You didn't think Samsung would sit on the sidelines, did you? Word this week is that the company is in talks to buy into the potentially huge connected home market, reportedly offering $200 million for home automation startup SmartThings.
In a deal that could be a boon for both companies, Apple is partnering with IBM to help get iPhones and iPads into the hands of corporate clients. IBM will develop apps to make Apple's mobile devices more attractive to corporate buyers, and will also sell the devices to them. That's a critical leg up on Android in the race to crack the enterprise in any meaningful way.
Just as Amazon arrives, some of the other triple-threat suppliers -- including Apple, Google, Microsoft, and Sony -- will be making big moves to a fourth display: the smartwatch. Activity will be frenetic. Amazon's Fire Phone was just the tip of the iceberg. Watch for augmented reality to kick into high gear in the second half. Shopping will be a major driver -- but it won't be the only one.
Virtual reality goggles will begin to move front and center. If you don't understand why Facebook paid $2 billion for Oculus Rift, you will before the year is out.
The connected home will heat up in the second half now that Apple has joined the fray.
eBay has to be feeling exposed. Google adjusted some algorithms and ended up pushing eBay lower in search results.
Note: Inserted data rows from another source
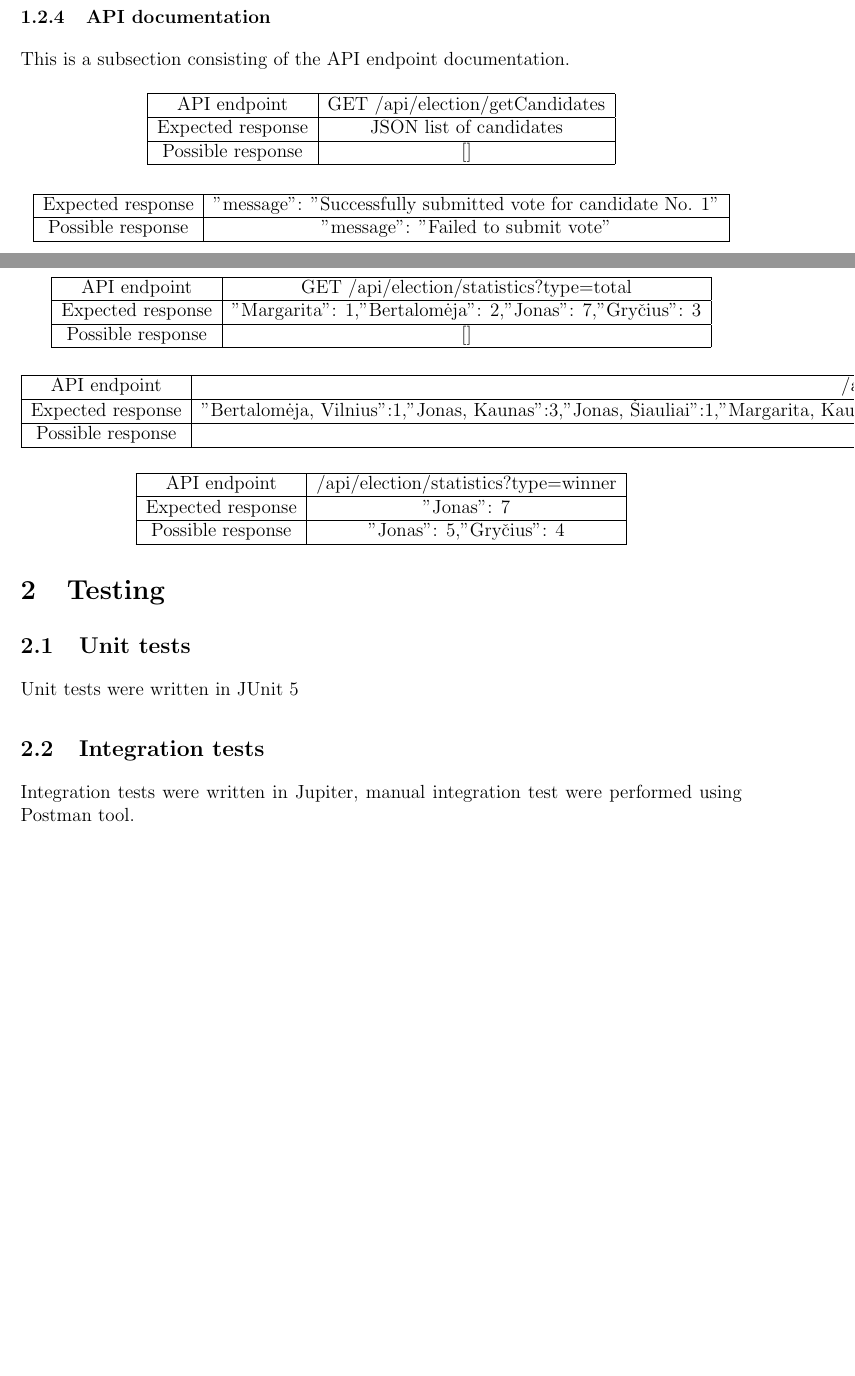
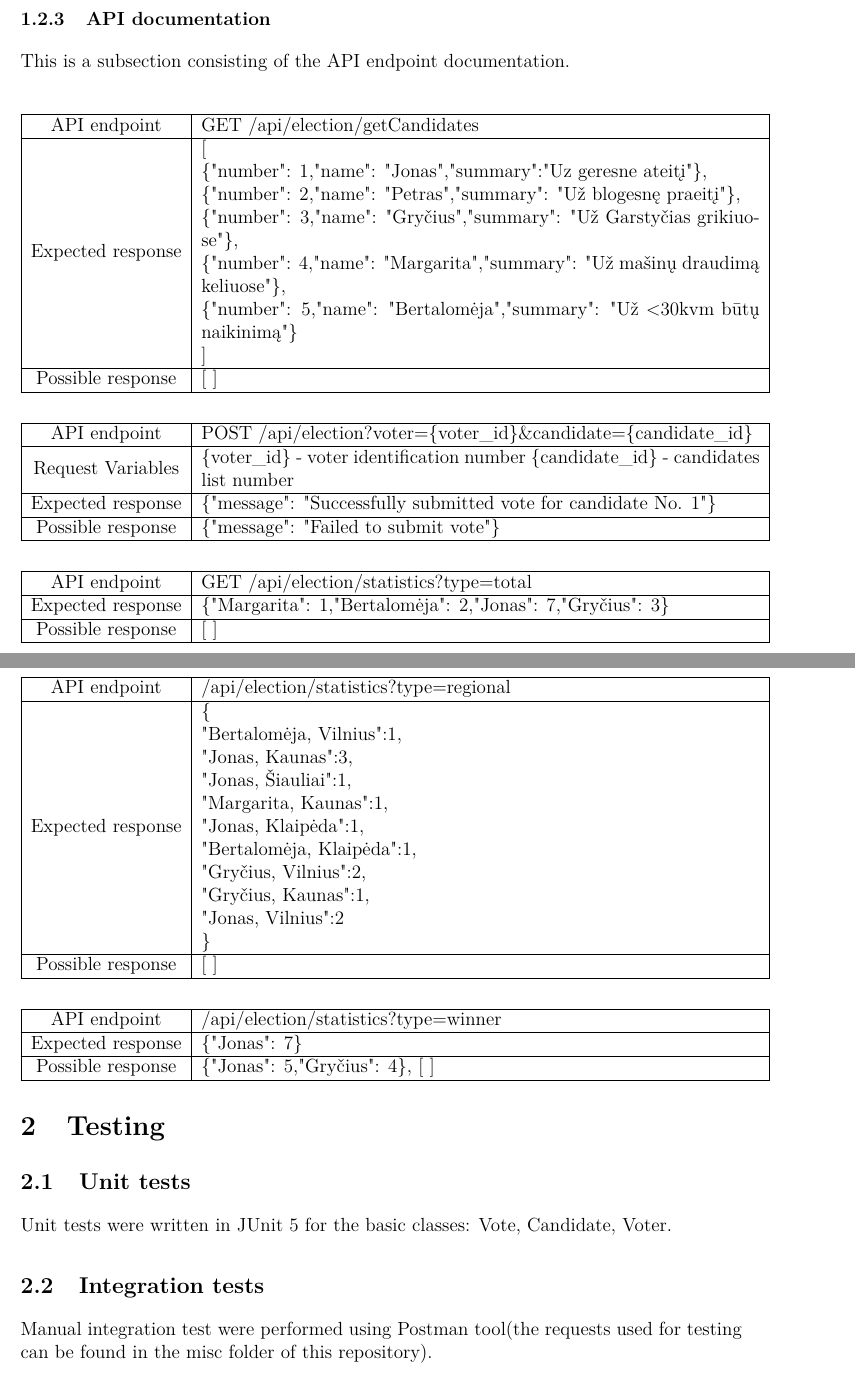
Before and after one commit to zeburgana/electionbackend, a LaTeX document (misc/ElectionBackendDocumentation.tex): two parts of pages 2 and 3 of 3 before the commit and two parts of pages 3 and 4 of 4 after it, joined at a grey line, cut so that both start at the same text, the shorter picture padded with empty space. Compiled offline with pdfLaTeX.

Commit message:
Unit test addition and documentation completion

```diff
--- a/misc/ElectionBackendDocumentation.tex
+++ b/misc/ElectionBackendDocumentation.tex
@@ -1,6 +1,7 @@
 \documentclass[12pt,a4paper]{article}
-% \usepackage[english]{babel}
-% \usepackage[utf8x]{inputenc}
+\usepackage[T1]{fontenc}
+\usepackage{lmodern}
+\usepackage[lithuanian]{babel}
 
 \usepackage{graphicx} % Required for inserting images.
 \usepackage[margin=25mm]{geometry}
@@ -99,63 +99,65 @@ Requirements:
     \end{center}
     \caption{Database diagram}
 \end{figure}
-\subsubsection{Class diagram}
+%\subsubsection{Class diagram}
+\pagebreak
 \subsubsection{API documentation}
 This is a subsection consisting of the API endpoint documentation.
 \begin{center}
-\begin{tabular}{ |c|c| }
+\begin{tabular}{ |c|m{30em}| }
  \hline
  API endpoint & GET /api/election/getCandidates \\ \hline
- Expected response & JSON list of candidates \\ \hline
- Possible response & []\\
+ Expected response & [\newline \{"number": 1,"name": "Jonas","summary":"Uz geresne ateitį"\},\newline\{"number": 2,"name": "Petras","summary": "Už blogesnę praeitį"\},\newline\{"number": 3,"name": "Gryčius","summary": "Už Garstyčias grikiuose"\},\newline\{"number": 4,"name": "Margarita","summary": "Už mašinų draudimą keliuose"\},\newline\{"number": 5,"name": "Bertalomėja","summary": "Už <30kvm būtų naikinimą"\}\newline] \\ \hline
+ Possible response & [ ]\\
  \hline
 \end{tabular}
 \end{center}
 
 \begin{center}
-\begin{tabular}{ |c|c| }
+\begin{tabular}{ |c|m{30em}| }
  \hline
- %API endpoint & POST /api/election?voter=voter_id candidate=candidate_id  \\ \hline
- %Request Variables & voter_id - voter identification number  \\ \hline
- %candidate_id - candidates list number \\
- Expected response & {"message": "Successfully submitted vote for candidate No. 1"} \\ \hline
- Possible response & {"message": "Failed to submit vote"} \\ \hline
+API endpoint & POST /api/election?voter=\{voter\_id\}\&candidate=\{candidate\_id\}  \\ \hline
+ Request Variables & \{voter\_id\} - voter identification number
+ \{candidate\_id\} - candidates list number \\ \hline
+ Expected response & \{"message": "Successfully submitted vote for candidate No. 1"\} \\ \hline
+ Possible response & \{"message": "Failed to submit vote"\} \\ \hline
 \end{tabular}
 \end{center}
 
 \begin{center}
-\begin{tabular}{ |c|c| }
+\begin{tabular}{ |c|m{30em}| }
  \hline
  API endpoint & GET /api/election/statistics?type=total \\ \hline
- Expected response & {"Margarita": 1,"Bertalomėja": 2,"Jonas": 7,"Gryčius": 3} \\ \hline
- Possible response & [] \\ \hline
+ Expected response & \{"Margarita": 1,"Bertalomėja": 2,"Jonas": 7,"Gryčius": 3\} \\ \hline
+ Possible response & [ ] \\ \hline
 \end{tabular}
 \end{center}
 
 \begin{center}
-\begin{tabular}{ |c|c| }
+    \begin{tabular}{ |c|m{30em}| }
  \hline
  API endpoint & /api/election/statistics?type=regional \\ \hline
- Expected response & {"Bertalomėja, Vilnius":1,"Jonas, Kaunas":3,"Jonas, Šiauliai":1,"Margarita, Kaunas":1,"Jonas, Klaipėda":1,"Bertalomėja, Klaipėda":1,"Gryčius, Vilnius":2,"Gryčius, Kaunas":1,"Jonas, Vilnius":2} \\ \hline
- Possible response & [] \\ \hline
+ Expected response & \{\newline"Bertalomėja, Vilnius":1,\newline"Jonas, Kaunas":3,\newline"Jonas, Šiauliai":1,\newline"Margarita, Kaunas":1,\newline"Jonas, Klaipėda":1,\newline"Bertalomėja, Klaipėda":1,\newline"Gryčius, Vilnius":2,\newline"Gryčius, Kaunas":1,\newline"Jonas, Vilnius":2\newline\} \\ \hline
+ Possible response & [ ] \\ \hline
 \end{tabular}
 \end{center}
 
 \begin{center}
-\begin{tabular}{ |c|c| }
+\begin{tabular}{ |c|m{30em}| }
  \hline
  API endpoint & /api/election/statistics?type=winner \\ \hline
- Expected response & {"Jonas": 7} \\ \hline
- Possible response & {"Jonas": 5,"Gryčius": 4} \\ \hline
+ Expected response & \{"Jonas": 7\} \\ \hline
+ Possible response & \{"Jonas": 5,"Gryčius": 4\}, [ ] \\ \hline
 \end{tabular}
 \end{center}
 
 \section{Testing}
 \subsection{Unit tests}
-Unit tests were written in JUnit 5
+Unit tests were written in JUnit 5 for the basic classes: Vote, Candidate, Voter.
 
 \subsection{Integration tests}
-Integration tests were written in Jupiter, manual integration test were performed using Postman tool.
+Manual integration test were performed using Postman tool(the requests used for testing can be
+found in the misc folder of this repository).
 
 \section{Sources}
 \hyperlink{https://gitlab.matrasas.dev/zeburgana/electionbackend}{Gitlab repository - https://gitlab.matrasas.dev/zeburgana/electionbackend}
```
Also changed, not shown: misc/ElectionBackendDocumentation.pdf (added), misc/ElectionBackendDocumentation.tex (1 more changed lines), 7 other files.
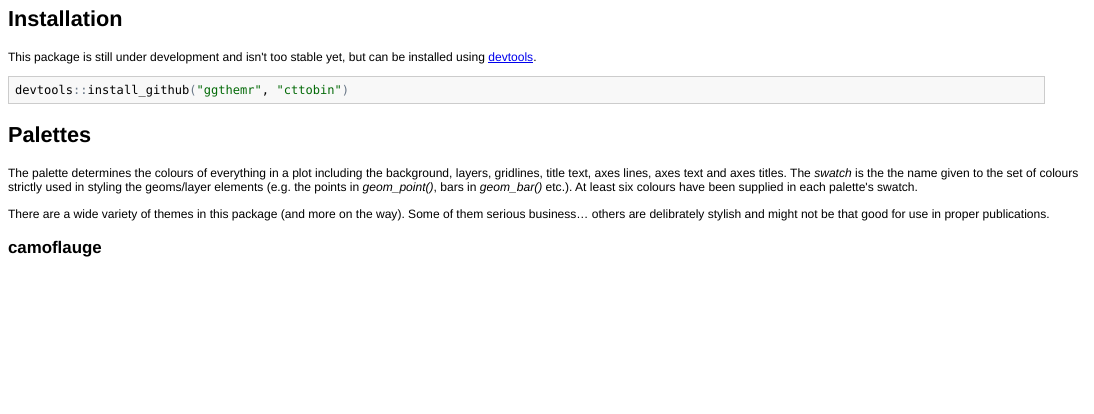
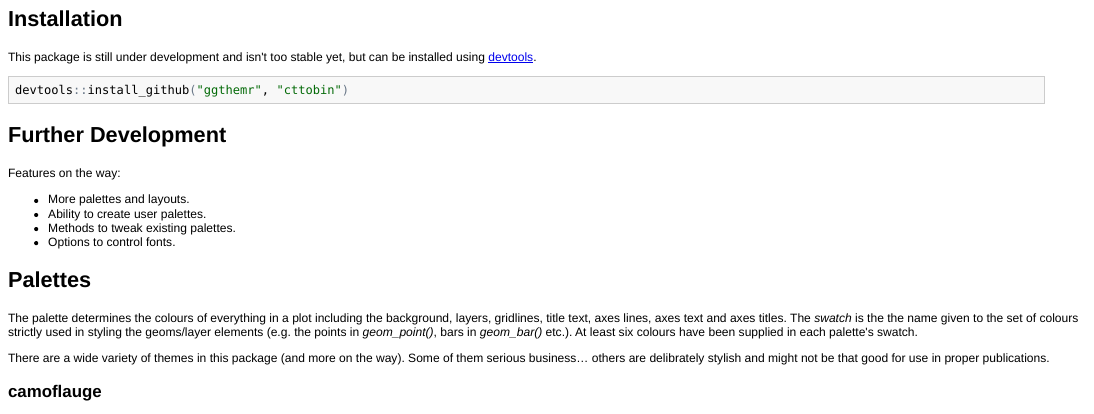
Before and after one commit to Mikata-Project/ggthemr, an R Markdown document (README.Rmd): the page in a window 1100 px wide, from 190 px down. The pictures show the output file README.html that the author committed with the source, opened offline.

````diff
--- a/README.Rmd
+++ b/README.Rmd
@@ -25,6 +25,15 @@
 ```{r eval=FALSE}
 devtools::install_github('ggthemr', 'cttobin')
 ```
+
+Further Development
+-------------------------
+
+Features on the way:
+* More palettes and layouts.
+* Ability to create user palettes.
+* Methods to tweak existing palettes.
+* Options to control fonts.
 
 
 Palettes
````
Also changed, not shown: README.html, README.md.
That reportedly wasn't the intent of the changes, but it had to have been a wakeup call for the commerce site. Amazon's now offering its own phones to ensure it gets a fair crack at mobile sales opportunities, and eBay will need to make a move in the second half to protect itself. It doesn't need its own line of phones, but it needs to do something. Ditto Wal-Mart.
Facebook will also need some last-mile and last-inch delivery assurances at some point, though it's got time. Facebook doesn't have the quality-of-service needs that NetFlix does. And it's on the short list of go-to mobile apps, so hardware providers have to support it. That's why Facebook could afford to double down on go-to apps when it bought WhatsApp for a cool $19 billion. Meantime, it made longer-term bets on Internet delivery – like its acquisition of Ascenta, the UK-based drone maker.
One thing's definitely in store for the second half: The tech titans will continue snapping up key pieces. And the sky-high valuations for those key pieces will continue to rise. You can bank on that.
Our InformationWeek Elite 100 issue -- our 26th ranking of technology innovators -- shines a spotlight on businesses that are succeeding because of their digital strategies. We take a close at look at the top five companies in this year's ranking and the eight winners of our Business Innovation awards, and offer 20 great ideas that you can use in your company. We also provide a ranked list of our Elite 100 innovators. Read our InformationWeek Elite 100 issue today.Mike Feibus is principal analyst at TechKnowledge Strategies, a Scottsdale, Ariz., market strategy and analysis firm focusing on mobile ecosystems and client technologies. You can reach him at [email protected] View Full Bio